Start of Block

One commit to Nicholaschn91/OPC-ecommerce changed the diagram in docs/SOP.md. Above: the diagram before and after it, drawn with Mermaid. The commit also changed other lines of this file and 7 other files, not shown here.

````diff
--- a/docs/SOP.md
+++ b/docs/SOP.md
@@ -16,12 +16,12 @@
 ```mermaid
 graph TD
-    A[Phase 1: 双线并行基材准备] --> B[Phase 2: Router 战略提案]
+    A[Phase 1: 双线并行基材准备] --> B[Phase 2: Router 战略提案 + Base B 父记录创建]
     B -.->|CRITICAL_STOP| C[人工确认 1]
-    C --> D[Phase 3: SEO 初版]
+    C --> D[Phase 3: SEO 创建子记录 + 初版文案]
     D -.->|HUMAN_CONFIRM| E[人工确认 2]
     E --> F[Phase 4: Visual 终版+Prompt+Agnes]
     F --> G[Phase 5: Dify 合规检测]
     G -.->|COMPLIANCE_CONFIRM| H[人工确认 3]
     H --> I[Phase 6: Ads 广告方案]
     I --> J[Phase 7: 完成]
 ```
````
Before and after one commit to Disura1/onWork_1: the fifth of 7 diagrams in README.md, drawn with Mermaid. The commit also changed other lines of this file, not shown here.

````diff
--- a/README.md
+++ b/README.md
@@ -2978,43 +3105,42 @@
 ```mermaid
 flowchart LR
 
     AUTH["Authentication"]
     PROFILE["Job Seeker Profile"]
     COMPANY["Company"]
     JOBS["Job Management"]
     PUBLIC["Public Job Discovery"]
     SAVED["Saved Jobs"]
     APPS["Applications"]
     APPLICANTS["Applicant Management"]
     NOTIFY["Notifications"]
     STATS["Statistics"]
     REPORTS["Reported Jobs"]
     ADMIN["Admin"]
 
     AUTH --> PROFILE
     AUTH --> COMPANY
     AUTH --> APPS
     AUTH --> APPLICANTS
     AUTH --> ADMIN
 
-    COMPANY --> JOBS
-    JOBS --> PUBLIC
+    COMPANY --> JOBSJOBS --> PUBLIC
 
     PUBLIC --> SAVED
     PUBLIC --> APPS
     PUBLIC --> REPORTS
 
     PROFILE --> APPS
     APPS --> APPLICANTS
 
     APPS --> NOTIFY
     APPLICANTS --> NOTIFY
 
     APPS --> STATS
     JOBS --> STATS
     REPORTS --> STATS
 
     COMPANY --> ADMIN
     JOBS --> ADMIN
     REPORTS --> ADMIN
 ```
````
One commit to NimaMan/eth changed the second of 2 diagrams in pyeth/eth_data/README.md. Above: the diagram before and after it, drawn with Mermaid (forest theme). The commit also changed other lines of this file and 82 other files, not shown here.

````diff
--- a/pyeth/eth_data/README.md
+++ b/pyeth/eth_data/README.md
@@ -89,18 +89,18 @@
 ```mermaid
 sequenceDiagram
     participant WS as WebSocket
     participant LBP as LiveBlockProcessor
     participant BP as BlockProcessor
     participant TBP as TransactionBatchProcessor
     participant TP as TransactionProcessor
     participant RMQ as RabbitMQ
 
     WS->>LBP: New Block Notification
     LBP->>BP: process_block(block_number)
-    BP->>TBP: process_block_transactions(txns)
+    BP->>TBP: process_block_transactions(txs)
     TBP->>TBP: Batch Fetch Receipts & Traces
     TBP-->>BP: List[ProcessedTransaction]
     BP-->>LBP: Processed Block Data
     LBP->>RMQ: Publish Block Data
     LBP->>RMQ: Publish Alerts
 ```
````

End of Block

» **ACTION ITEM**:
Return the full material unchanged.

» **WRITTEN SOLUTION**:
One commit to Nicholaschn91/OPC-ecommerce changed the diagram in docs/SOP.md. Above: the diagram before and after it, drawn with Mermaid. The commit also changed other lines of this file and 7 other files, not shown here.

````diff
--- a/docs/SOP.md
+++ b/docs/SOP.md
@@ -16,12 +16,12 @@
 ```mermaid
 graph TD
-    A[Phase 1: 双线并行基材准备] --> B[Phase 2: Router 战略提案]
+    A[Phase 1: 双线并行基材准备] --> B[Phase 2: Router 战略提案 + Base B 父记录创建]
     B -.->|CRITICAL_STOP| C[人工确认 1]
-    C --> D[Phase 3: SEO 初版]
+    C --> D[Phase 3: SEO 创建子记录 + 初版文案]
     D -.->|HUMAN_CONFIRM| E[人工确认 2]
     E --> F[Phase 4: Visual 终版+Prompt+Agnes]
     F --> G[Phase 5: Dify 合规检测]
     G -.->|COMPLIANCE_CONFIRM| H[人工确认 3]
     H --> I[Phase 6: Ads 广告方案]
     I --> J[Phase 7: 完成]
 ```
````
Before and after one commit to Disura1/onWork_1: the fifth of 7 diagrams in README.md, drawn with Mermaid. The commit also changed other lines of this file, not shown here.

````diff
--- a/README.md
+++ b/README.md
@@ -2978,43 +3105,42 @@
 ```mermaid
 flowchart LR
 
     AUTH["Authentication"]
     PROFILE["Job Seeker Profile"]
     COMPANY["Company"]
     JOBS["Job Management"]
     PUBLIC["Public Job Discovery"]
     SAVED["Saved Jobs"]
     APPS["Applications"]
     APPLICANTS["Applicant Management"]
     NOTIFY["Notifications"]
     STATS["Statistics"]
     REPORTS["Reported Jobs"]
     ADMIN["Admin"]
 
     AUTH --> PROFILE
     AUTH --> COMPANY
     AUTH --> APPS
     AUTH --> APPLICANTS
     AUTH --> ADMIN
 
-    COMPANY --> JOBS
-    JOBS --> PUBLIC
+    COMPANY --> JOBSJOBS --> PUBLIC
 
     PUBLIC --> SAVED
     PUBLIC --> APPS
     PUBLIC --> REPORTS
 
     PROFILE --> APPS
     APPS --> APPLICANTS
 
     APPS --> NOTIFY
     APPLICANTS --> NOTIFY
 
     APPS --> STATS
     JOBS --> STATS
     REPORTS --> STATS
 
     COMPANY --> ADMIN
     JOBS --> ADMIN
     REPORTS --> ADMIN
 ```
````
One commit to NimaMan/eth changed the second of 2 diagrams in pyeth/eth_data/README.md. Above: the diagram before and after it, drawn with Mermaid (forest theme). The commit also changed other lines of this file and 82 other files, not shown here.

````diff
--- a/pyeth/eth_data/README.md
+++ b/pyeth/eth_data/README.md
@@ -89,18 +89,18 @@
 ```mermaid
 sequenceDiagram
     participant WS as WebSocket
     participant LBP as LiveBlockProcessor
     participant BP as BlockProcessor
     participant TBP as TransactionBatchProcessor
     participant TP as TransactionProcessor
     participant RMQ as RabbitMQ
 
     WS->>LBP: New Block Notification
     LBP->>BP: process_block(block_number)
-    BP->>TBP: process_block_transactions(txns)
+    BP->>TBP: process_block_transactions(txs)
     TBP->>TBP: Batch Fetch Receipts & Traces
     TBP-->>BP: List[ProcessedTransaction]
     BP-->>LBP: Processed Block Data
     LBP->>RMQ: Publish Block Data
     LBP->>RMQ: Publish Alerts
 ```
````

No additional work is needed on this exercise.